2018. Structure of Violence and Muslims.” In Abdul Shaban (ed.) Lives of Muslims in India: Politics, Exclusion and Violence. New York: Routledge, 2nd ed., pp. 145-162. (Link).
—Shorter version published as “Violence Inflicted on Muslims: Direct, Cultural and Structural.” Economic and Political Weekly 4(46):69-76.
"Long-Run Effects of Religious Institutions on Development"

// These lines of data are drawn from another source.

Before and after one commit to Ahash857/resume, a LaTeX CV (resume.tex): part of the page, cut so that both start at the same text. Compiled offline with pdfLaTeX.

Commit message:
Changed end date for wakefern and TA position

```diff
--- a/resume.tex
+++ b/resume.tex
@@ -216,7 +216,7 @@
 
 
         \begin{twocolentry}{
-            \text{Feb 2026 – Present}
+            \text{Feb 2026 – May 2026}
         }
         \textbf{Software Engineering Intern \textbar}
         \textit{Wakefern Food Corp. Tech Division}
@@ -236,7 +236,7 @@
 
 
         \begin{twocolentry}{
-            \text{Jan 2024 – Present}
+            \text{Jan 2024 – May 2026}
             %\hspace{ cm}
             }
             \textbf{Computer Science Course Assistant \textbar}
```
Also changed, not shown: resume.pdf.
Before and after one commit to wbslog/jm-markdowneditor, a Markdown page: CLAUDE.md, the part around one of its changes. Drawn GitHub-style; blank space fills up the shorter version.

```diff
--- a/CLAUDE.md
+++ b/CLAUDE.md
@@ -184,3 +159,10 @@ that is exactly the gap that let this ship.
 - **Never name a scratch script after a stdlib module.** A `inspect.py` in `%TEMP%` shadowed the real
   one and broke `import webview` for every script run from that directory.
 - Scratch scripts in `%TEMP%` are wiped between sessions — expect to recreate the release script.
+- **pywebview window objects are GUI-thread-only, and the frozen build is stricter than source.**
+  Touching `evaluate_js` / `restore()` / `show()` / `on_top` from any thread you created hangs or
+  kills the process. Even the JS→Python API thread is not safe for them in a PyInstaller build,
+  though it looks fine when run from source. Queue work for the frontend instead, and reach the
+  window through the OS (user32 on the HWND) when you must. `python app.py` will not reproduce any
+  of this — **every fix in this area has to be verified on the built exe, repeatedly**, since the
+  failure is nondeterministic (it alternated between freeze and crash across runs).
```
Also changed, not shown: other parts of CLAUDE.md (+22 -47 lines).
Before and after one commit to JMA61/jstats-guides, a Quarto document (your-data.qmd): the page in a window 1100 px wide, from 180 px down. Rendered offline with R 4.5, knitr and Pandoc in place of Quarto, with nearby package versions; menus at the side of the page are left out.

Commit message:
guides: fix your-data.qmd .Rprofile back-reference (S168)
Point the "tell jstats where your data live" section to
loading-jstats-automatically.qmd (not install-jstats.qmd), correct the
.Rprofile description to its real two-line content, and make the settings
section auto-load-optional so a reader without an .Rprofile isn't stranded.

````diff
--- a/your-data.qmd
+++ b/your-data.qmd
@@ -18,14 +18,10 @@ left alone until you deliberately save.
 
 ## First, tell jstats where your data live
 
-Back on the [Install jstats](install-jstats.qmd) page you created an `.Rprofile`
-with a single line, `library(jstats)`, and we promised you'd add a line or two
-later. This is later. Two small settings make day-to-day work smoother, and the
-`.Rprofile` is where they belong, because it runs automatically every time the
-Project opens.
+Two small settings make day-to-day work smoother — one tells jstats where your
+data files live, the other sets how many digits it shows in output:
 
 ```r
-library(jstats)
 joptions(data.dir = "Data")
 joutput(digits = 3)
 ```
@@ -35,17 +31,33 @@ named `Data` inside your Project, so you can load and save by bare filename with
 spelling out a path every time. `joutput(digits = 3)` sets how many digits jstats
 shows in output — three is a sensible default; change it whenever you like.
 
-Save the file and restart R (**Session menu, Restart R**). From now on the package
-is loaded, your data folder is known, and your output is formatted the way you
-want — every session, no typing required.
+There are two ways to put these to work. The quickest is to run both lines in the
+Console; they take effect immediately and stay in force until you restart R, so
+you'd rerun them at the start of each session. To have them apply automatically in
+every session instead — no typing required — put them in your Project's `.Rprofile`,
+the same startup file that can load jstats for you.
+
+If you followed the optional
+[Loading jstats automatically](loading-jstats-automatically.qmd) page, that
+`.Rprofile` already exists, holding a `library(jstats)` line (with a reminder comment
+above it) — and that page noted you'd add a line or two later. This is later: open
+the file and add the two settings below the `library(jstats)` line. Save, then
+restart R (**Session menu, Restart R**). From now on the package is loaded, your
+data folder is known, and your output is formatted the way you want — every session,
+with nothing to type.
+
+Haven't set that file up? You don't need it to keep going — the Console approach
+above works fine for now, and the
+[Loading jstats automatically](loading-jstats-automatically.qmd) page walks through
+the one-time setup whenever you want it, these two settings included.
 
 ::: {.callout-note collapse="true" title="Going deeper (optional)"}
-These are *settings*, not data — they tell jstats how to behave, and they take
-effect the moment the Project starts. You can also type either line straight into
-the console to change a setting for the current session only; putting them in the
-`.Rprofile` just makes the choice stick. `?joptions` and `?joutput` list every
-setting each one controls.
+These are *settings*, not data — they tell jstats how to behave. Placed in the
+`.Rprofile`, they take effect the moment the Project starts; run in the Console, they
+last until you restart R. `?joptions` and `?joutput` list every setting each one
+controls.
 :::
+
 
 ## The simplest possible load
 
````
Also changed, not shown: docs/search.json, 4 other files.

The question of why some places develop and democratize successfully while others fail has long been a topic of interest. Despite the widespread adoption of centralized institutions in the modern period, divergence in development and democratization is acutely observable. Conventional scholarship models these institutions as operating in an institutional tabula rasa. I argue that development and democratic success is dependent upon not only centralized institutions but also legacies of non-centralized institutions. Religious institution is one such prominent institution that continues to be salient. I classify religious institutions as those that served in the imperial center and decentralized religious institutions. I argue that today the legacies of imperial religious institutions compete with centralized institutions, leading to suboptimal development and democratic outcomes, while legacies of decentralized religious institutions complement the prevailing economic and governance institutions. Differences in the coordination mechanisms anchored by institutions durably affect these outcomes in opposing ways.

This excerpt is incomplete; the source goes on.